How can their fortunes be so different? And, importantly, are either company’s shares worth a look?
First, Pitney Bowes. I must disclose, sadly, that I own 200 shares of the company. On a couple of occasions when the U.S. markets have gone in to major spasms, in 2010 and 2011, I bought a range of large dividend-paying companies. All of them – all of them – are up, save Pitney Bowes, on which I have a 40 per cent loss.
I was enticed by a dividend yield topping 7 per cent at the time of each purchase. Now, even better: Pitney Bowes yields more than 12 per cent!
Unless, of course, it’s not sustainable, which is entirely possible. I’m willing to give companies a benefit of the doubt on this – note my recent opinion on Penn West Exploration (tgam.ca/Diak) – but when yields climb into double digits, I get more concerned.
For now, the dividend is clearly supportable – currently, the company throws off about $800-million (U.S.) in free cash flow (operating cash flow minus capital expenditures and other items like restructuring charges), or about $4 per share. (At recent prices around $12, the free cash flow yield is a tantalizing 33 per cent.) The dividend is just $1.50 per share.
Still: While Pitney Bowes is more than just U.S. postage meters – 32 per cent of its sales are international, and it offers facility management services and customer-relationship management software – nearly all of its business segments report falling revenue, with an overall 6 per cent decline in the top line in the third quarter, compared with 2011.

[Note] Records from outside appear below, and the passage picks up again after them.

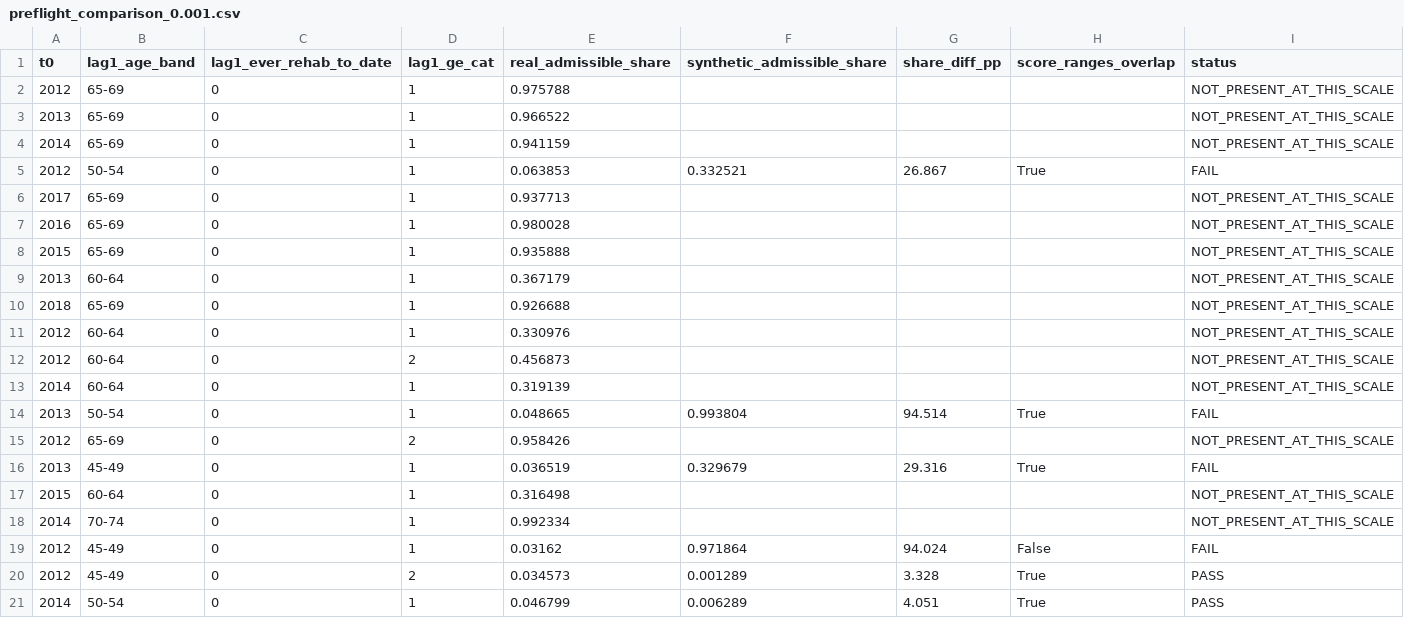
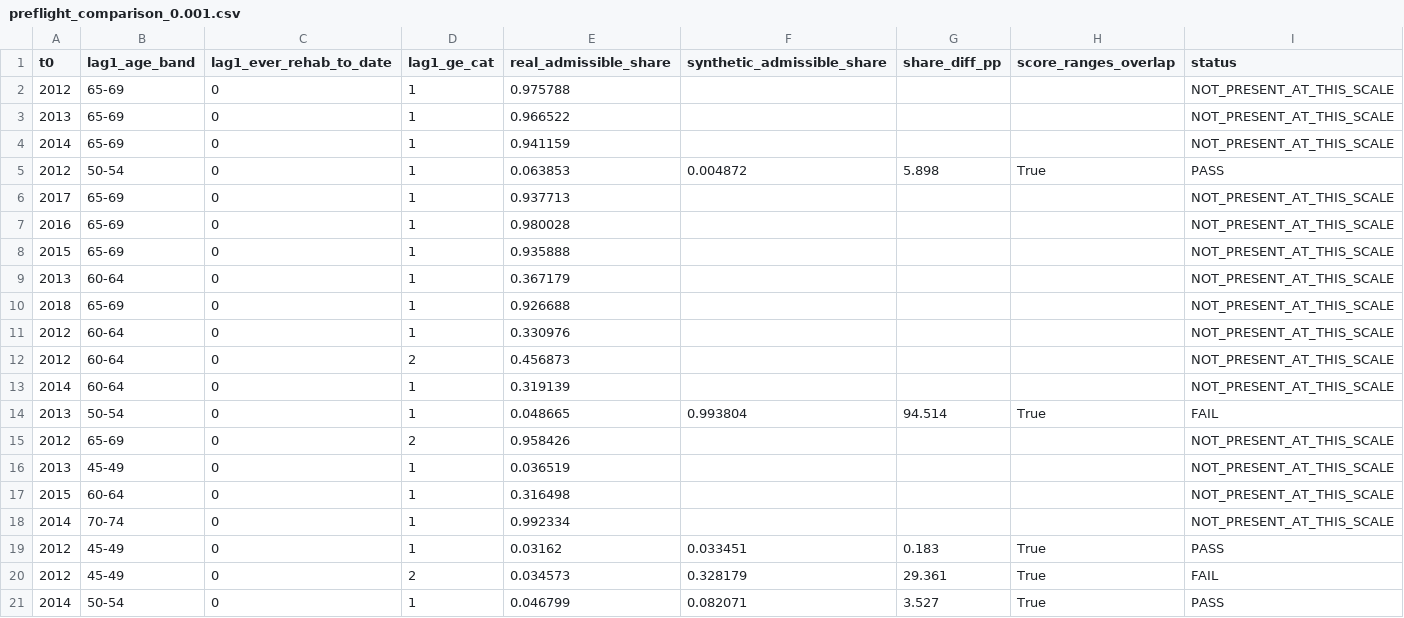
Before and after one commit to karmantan/didi_testing, a CSV file: didi_workbench_bundle/results/preflight_comparison_0.001.csv, drawn as a sheet.

```diff
--- a/didi_workbench_bundle/results/preflight_comparison_0.001.csv
+++ b/didi_workbench_bundle/results/preflight_comparison_0.001.csv
@@ -4,3 +4,3 @@ t0,lag1_age_band,lag1_ever_rehab_to_date,lag1_ge_cat,real_admissible_share,synth
 2014,65-69,0,1,0.941159,,,,NOT_PRESENT_AT_THIS_SCALE
-2012,50-54,0,1,0.063853,0.332521,26.867,True,FAIL
+2012,50-54,0,1,0.063853,0.004872,5.898,True,PASS
 2017,65-69,0,1,0.937713,,,,NOT_PRESENT_AT_THIS_SCALE
@@ -15,7 +15,7 @@ t0,lag1_age_band,lag1_ever_rehab_to_date,lag1_ge_cat,real_admissible_share,synth
 2012,65-69,0,2,0.958426,,,,NOT_PRESENT_AT_THIS_SCALE
-2013,45-49,0,1,0.036519,0.329679,29.316,True,FAIL
+2013,45-49,0,1,0.036519,,,,NOT_PRESENT_AT_THIS_SCALE
 2015,60-64,0,1,0.316498,,,,NOT_PRESENT_AT_THIS_SCALE
 2014,70-74,0,1,0.992334,,,,NOT_PRESENT_AT_THIS_SCALE
-2012,45-49,0,1,0.03162,0.971864,94.024,False,FAIL
-2012,45-49,0,2,0.034573,0.001289,3.328,True,PASS
-2014,50-54,0,1,0.046799,0.006289,4.051,True,PASS
+2012,45-49,0,1,0.03162,0.033451,0.183,True,PASS
+2012,45-49,0,2,0.034573,0.328179,29.361,True,FAIL
+2014,50-54,0,1,0.046799,0.082071,3.527,True,PASS
```
Also changed, not shown: 32 other files.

Standard & Poor’s analyst Jim Corridore notes that Pitney Bowes has supported its cash flow by cutting capital expenditures to levels below the annual depreciation and amortization of its assets – an imbalance often regarded as a red flag for future dividend payouts.

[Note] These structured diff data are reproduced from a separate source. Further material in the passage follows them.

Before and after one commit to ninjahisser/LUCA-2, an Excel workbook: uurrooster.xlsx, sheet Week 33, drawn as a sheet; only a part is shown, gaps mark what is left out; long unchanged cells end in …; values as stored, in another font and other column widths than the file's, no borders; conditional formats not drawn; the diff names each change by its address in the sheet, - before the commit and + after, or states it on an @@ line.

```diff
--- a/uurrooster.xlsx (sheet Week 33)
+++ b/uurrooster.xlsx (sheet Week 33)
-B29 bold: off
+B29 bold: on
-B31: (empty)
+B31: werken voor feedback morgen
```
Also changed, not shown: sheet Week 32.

However, Mr. Corridore, who has a $15 target price on the company, does not believe a cut in the dividend rate is likely, in part because he sees the company’s revenue issue as primarily cyclical, not secular. He believes Pitney Bowes will “return to slow growth by most financial measures over the next few years as the U.S. economy recovers.”
If Pitney Bowes can grow, Stamps.com can grow even more. Contrary to the former’s declining sales and profits, Stamps.com, which sells postage almost exclusively over the Internet, posted 17 per cent sales growth and a 40 per cent gain in earnings per share in its most recent quarter, compared with 2011 levels. The EPS number beat Wall Street expectations significantly.

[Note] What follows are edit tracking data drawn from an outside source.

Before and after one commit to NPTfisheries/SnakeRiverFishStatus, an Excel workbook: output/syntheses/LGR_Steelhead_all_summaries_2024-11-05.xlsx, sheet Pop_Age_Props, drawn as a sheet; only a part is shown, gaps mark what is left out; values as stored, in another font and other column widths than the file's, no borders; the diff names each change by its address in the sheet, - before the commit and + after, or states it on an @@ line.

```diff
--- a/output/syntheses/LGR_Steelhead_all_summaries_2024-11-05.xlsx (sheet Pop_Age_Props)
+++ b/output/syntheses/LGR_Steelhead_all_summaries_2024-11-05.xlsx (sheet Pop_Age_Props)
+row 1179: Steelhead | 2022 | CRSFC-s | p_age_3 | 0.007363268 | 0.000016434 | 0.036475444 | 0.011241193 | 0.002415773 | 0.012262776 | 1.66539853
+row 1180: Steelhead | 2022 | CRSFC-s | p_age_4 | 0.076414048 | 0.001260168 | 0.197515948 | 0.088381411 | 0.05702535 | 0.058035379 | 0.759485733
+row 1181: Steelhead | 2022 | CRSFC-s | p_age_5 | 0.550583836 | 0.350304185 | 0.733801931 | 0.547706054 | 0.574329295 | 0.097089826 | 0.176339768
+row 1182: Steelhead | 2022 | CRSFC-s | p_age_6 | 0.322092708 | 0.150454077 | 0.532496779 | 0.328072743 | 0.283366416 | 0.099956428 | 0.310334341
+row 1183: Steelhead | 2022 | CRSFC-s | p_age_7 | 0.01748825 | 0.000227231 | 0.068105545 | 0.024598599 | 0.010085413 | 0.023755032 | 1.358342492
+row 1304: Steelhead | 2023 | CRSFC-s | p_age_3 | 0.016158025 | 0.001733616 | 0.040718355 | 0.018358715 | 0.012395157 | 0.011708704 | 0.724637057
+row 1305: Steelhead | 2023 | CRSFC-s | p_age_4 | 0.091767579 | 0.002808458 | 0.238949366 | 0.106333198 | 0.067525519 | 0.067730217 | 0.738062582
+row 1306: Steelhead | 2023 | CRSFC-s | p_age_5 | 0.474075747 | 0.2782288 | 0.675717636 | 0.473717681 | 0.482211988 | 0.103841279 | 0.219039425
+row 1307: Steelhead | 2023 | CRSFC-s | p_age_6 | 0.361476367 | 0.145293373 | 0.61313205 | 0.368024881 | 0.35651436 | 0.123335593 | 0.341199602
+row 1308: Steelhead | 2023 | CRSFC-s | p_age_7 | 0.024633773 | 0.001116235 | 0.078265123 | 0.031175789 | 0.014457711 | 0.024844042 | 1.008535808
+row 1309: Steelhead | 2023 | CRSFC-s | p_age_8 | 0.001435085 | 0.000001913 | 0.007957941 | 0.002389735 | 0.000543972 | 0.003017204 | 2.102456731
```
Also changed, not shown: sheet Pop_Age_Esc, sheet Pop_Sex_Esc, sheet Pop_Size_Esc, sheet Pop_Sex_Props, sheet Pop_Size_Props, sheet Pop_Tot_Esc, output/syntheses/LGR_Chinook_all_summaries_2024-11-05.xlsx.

It seems Stamps.com is in the mode where it can easily surprise investors with its growth; those are the kind of stocks that also can offer concomitant gains.
However, there are warning signs. A major partner, Amazon.com Inc., introduced a competing postage platform for for its “Marketplace” sellers, who still mostly ship their wares through the U.S. Postal Service. That removed Stamps.com’s exclusive offering on the site. And Stamps.com’s “PhotoStamps” business, which allows users to create U.S. postage using their own photos or business logos, posted an 18 per cent year-over-year decline in the recent quarter.
My take: Pitney Bowes may appeal to value vultures with a willingness to, as the old saying goes, catch a falling knife. Meanwhile, Stamps.com may offer a chance for healthy profits in the short term – but, ultimately, may stall and fall as it hits the limits of how much money can be made when you try to grow as your partner business is declining.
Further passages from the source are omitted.